The issue explained
One of the most obvious benefits of clean water, decent toilets and good hygiene is that people are healthier.
The other side of the coin is that without these essentials, diseases such as diarrhoea and acute respiratory infections spread. Children are especially vulnerable. Mothers too - pregnant women need to have access to clean water, toilets and be in a hygienic environment to have the best chances of a healthy pregnancy and safe delivery.
Furthermore, people who are already sick, particularly those suffering from long-term debilitating illnesses such as HIV/AIDS, have greater water and sanitation needs than healthy people.
We aim to have an integrated approach: improved health and improved water, toilets and hygiene have to go hand in hand. There’s little point giving a child protection against malaria if they are still drinking dirty water.
While we don’t work directly in the health sector, for example by funding health care facilities or doctors, we are working increasingly closely with health professionals and hygiene educators, because the links between health and hygiene are so strong.
In our influencing work, we are working hard to ensure that greater funding and action within the health sector is targeted at clean water, toilets and hygiene.
We plan to do even more work in this area going forward, so that clean water, toilets and hygiene are helping to stop the spread of disease in communities and are integrated into health care facilities to ensure everyone can enjoy high-quality health services.
We’re working to achieve gender equality, ensuring women and girls are involved.
We seek to tackle exclusion and marginalisation wherever it occurs.

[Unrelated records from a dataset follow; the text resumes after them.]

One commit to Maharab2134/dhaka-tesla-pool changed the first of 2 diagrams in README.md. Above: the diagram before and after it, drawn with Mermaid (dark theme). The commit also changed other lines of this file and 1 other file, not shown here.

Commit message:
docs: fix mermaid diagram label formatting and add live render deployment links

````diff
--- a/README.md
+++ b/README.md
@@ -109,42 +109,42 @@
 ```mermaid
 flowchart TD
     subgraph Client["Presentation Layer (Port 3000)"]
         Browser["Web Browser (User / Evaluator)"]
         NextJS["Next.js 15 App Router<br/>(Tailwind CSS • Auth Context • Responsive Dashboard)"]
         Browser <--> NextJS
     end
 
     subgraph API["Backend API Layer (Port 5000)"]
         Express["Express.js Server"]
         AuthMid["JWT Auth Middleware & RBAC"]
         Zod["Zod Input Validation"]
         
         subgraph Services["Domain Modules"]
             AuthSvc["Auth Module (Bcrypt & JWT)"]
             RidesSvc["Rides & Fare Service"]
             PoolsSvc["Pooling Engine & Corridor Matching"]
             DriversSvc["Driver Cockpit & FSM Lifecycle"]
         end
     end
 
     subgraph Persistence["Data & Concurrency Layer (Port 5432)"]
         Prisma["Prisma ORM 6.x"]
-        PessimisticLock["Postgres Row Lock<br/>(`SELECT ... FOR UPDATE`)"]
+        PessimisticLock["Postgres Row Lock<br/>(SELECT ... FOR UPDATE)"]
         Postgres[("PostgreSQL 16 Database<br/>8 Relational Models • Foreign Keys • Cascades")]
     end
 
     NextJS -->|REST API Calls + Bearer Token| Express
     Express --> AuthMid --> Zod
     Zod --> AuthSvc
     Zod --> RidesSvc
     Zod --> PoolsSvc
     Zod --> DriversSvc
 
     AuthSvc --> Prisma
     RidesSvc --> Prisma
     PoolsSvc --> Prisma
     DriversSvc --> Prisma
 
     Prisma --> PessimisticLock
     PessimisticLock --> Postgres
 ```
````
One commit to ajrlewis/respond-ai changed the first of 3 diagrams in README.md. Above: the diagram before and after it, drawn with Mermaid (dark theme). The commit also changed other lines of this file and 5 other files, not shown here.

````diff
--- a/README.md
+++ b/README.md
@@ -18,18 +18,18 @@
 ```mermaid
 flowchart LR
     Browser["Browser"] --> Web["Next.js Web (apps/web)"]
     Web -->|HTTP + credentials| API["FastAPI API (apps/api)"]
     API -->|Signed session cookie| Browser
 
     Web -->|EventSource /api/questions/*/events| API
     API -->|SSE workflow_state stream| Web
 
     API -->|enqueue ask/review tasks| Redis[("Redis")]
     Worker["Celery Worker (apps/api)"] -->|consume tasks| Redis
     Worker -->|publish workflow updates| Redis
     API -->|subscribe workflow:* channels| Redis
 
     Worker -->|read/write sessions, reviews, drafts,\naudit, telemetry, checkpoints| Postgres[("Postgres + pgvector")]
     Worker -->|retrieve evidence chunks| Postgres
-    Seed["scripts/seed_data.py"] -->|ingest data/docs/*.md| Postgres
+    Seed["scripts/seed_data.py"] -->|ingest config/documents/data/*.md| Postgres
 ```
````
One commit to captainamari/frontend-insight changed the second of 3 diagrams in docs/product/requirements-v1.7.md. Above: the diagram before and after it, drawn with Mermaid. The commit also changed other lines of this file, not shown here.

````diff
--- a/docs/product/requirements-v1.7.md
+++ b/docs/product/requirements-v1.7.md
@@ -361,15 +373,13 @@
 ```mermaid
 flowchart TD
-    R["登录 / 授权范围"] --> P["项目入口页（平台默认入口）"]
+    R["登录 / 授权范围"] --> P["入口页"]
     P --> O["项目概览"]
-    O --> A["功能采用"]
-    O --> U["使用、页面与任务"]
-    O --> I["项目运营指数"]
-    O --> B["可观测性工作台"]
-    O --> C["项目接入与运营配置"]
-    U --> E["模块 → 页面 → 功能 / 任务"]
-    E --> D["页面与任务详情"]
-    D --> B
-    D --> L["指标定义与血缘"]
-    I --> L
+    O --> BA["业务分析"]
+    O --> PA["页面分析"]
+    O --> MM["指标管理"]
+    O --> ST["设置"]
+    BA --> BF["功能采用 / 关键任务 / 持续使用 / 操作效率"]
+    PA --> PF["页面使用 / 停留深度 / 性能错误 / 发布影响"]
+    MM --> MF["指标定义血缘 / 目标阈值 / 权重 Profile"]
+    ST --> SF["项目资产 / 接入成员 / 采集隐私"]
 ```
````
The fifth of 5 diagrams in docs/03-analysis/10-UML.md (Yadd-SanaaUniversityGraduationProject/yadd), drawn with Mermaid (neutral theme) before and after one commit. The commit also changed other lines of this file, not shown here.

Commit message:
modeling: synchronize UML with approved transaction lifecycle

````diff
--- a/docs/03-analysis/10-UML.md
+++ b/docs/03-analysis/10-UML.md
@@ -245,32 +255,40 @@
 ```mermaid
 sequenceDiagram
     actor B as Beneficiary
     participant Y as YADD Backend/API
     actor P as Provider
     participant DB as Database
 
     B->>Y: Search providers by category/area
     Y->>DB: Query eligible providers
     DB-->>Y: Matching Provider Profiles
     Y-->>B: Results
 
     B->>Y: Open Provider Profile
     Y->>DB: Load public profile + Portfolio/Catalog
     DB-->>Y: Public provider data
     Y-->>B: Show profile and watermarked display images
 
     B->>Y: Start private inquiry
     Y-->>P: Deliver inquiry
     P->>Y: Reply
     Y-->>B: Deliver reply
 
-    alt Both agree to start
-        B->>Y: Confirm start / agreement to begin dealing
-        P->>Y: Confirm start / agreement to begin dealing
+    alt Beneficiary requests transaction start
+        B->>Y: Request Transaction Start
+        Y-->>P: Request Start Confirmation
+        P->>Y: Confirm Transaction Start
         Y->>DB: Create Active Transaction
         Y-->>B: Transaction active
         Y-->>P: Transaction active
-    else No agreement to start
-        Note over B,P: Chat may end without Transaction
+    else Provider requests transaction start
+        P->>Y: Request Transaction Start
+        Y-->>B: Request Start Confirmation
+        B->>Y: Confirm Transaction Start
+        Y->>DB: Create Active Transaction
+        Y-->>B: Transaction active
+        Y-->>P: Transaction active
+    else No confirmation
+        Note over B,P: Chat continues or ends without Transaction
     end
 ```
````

Building services that last
We’re focused on ensuring that water and sanitation services continue to work over time.